The tours vary in length and intensity. The most common tour offered is a two-hour ghost tour of the former prison for $35, but the prison offers ghost hunting classes, five-hour, and eight-hour night tours. The overnight tours, which cost between $75 and $100, are by far the most popular, Bobbitt said.
“We usually release our schedule in early February. And usually they’re the ones who drive the fastest,” Bobbitt said. “So (in September) both 3-hour, 5-hour and 8-hour overnight tours and the class are already sold out for the season.”
The prison has been featured in television shows such as Ghost Hunters and films such as The Haunting of Cellblock 11, which Bobbitt said drives customers to the prison in droves.
“It doesn’t matter if it aired on Discovery+ and later aired on the travel channel, we’re still reaping the benefits of being on TV,” Bobbitt said. “It puts Jefferson City on the regional and even the national map.”
Year-round ghost hunt
In St. Louis, one of the most popular ghost tourism destinations is the old Lemp family mansion.
Lemp Mansion hosts mystery dinners, weddings, private events and bus tours.
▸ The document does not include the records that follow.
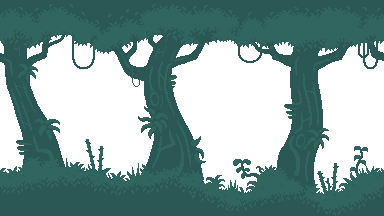
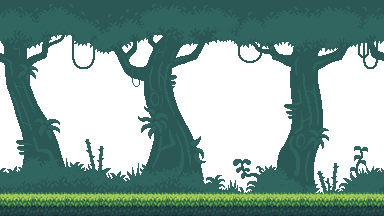
SHIZZLE MANIZZLE

Changed region(s): [[0.0, 0.8889, 1.0, 1.0]]

diff --git a/_JS/GAME.js b/_JS/GAME.js
@@ -1,5 +1,6 @@
 var windowHeight = 700;
 var windowWidth = 1000;
+var jumps = 0;
 
 var game = new Phaser.Game(windowWidth, windowHeight, Phaser.AUTO, 'myPhaserID', {
     preload: preload,
@@ -18,6 +19,8 @@ function preload() {
 
     //loading the players spritesheet
     game.load.spritesheet('dude', '../_RES/dude.png', 32, 48);
+
+    game.load.image('ground', '../_RES/ground/ground.png');
 
 
 }
@@ -47,6 +50,18 @@ function create() {
     this.wallGroup.add(this.wall4);
     //--------------------------------------------------------------
 
+
+    //Init ground layer
+    platforms = game.add.group();
+    platforms.enableBody = true;
+
+    var ground = platforms.create(0, game.world.height - 82, 'ground');
+
+    ground.scale.setTo(3, 2);
+
+    ground.body.immovable = true;
+    ground.alpha = 0
+
     //Init character
     playerChar = game.add.sprite(300, game.world.height - 150, 'dude');
 
@@ -66,33 +81,70 @@ function create() {
 }
 
 function update() {
-    this.wall1.tilePosition.x -= 0.25;
-    this.wall2.tilePosition.x -= 0.5;
-    this.wall3.tilePosition.x -= 1;
-    this.wall4.tilePosition.x -= 2;
+    game.physics.arcade.collide(playerChar, platforms);
+
 
     //Handle playerChar movement!
     //cancel velocity
     playerChar.body.velocity.x = 0;
 
-
-
-
-
-
-    //  Allow the player to jump if they are touching the ground.
-    if (cursors.up.isDown)
-    {
-        playerChar.body.velocity.y = -350;
-    } else {
+    if (cursors.left.isDown) {
+        //kek
+    }
+    else if (cursors.right.isDown) {
+        playerChar.animations.play('right');
+        moveWorld(this);
+    }
+    else {
+        //  Stand still
         playerChar.animations.stop();
 
         playerChar.frame = 4;
     }
 
 
+    //  Allow the player to jump if they are touching the ground.
+    if (cursors.up.isDown && (playerChar.body.touching.down || checkJump())) {
+        jump(this);
+        jumps++;
+    }
+
+    if (playerChar.body.touching.down) {
+        jumps = 0;
+    }
 
 }
+
+
+function jump(game) {
+    playerChar.body.velocity.y = -350;
+
+    console.log("jumping");
+}
+
+function checkJump() {
+    if (jumps < 10) {
+        console.log("true");
+        return true;
+
+    } else {
+        console.log("false");
+        return false;
+    }
+}
+
+
+function moveWorld(game) {
+    game.wall1.tilePosition.x -= 0.25;
+    game.wall2.tilePosition.x -= 0.5;
+    game.wall3.tilePosition.x -= 1;
+    game.wall4.tilePosition.x -= 2;
+
+}
+
+
+
+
It also offers five rooms for overnight stays and a full-service restaurant.
A popular attraction during the fall season are the ghost tours, which have been run by resident ghost hunter Betsy Burnett-Belanger for the past 27 years. The weekly guided tours offered all year round enable visitors to take a two-hour tour of the house.
“We joke a bit that people think the mansion is really only haunted in October,” Burnett-Belanger said.
An annual Halloween party, which costs about $80 to $90 per ticket, draws about 800 people, she said.
Lemp Mansion is more than 150 years old and has thrived on its history since it opened to the public in 1977. The variety of offerings helped the company through the pandemic, and ghost tours have since resumed. said Belanger.
After the Halloween season is over, the haunting business inevitably starts to slow down.
While the Lemp Mansion and the Haunted Castle House are keeping their doors open despite waning paranormal interest, the Missouri State Penitentiary is closing its doors for the season at the end of November.
The Lemp Mansion’s mystery dinners, comedy shows, and other offerings that aren’t necessarily geared towards the paranormal could distract from the ghost tours for the rest of the year. But visitors are still drawn to the possibility of the paranormal.
“You can’t separate the spirits from this place,” Burnett-Belanger said.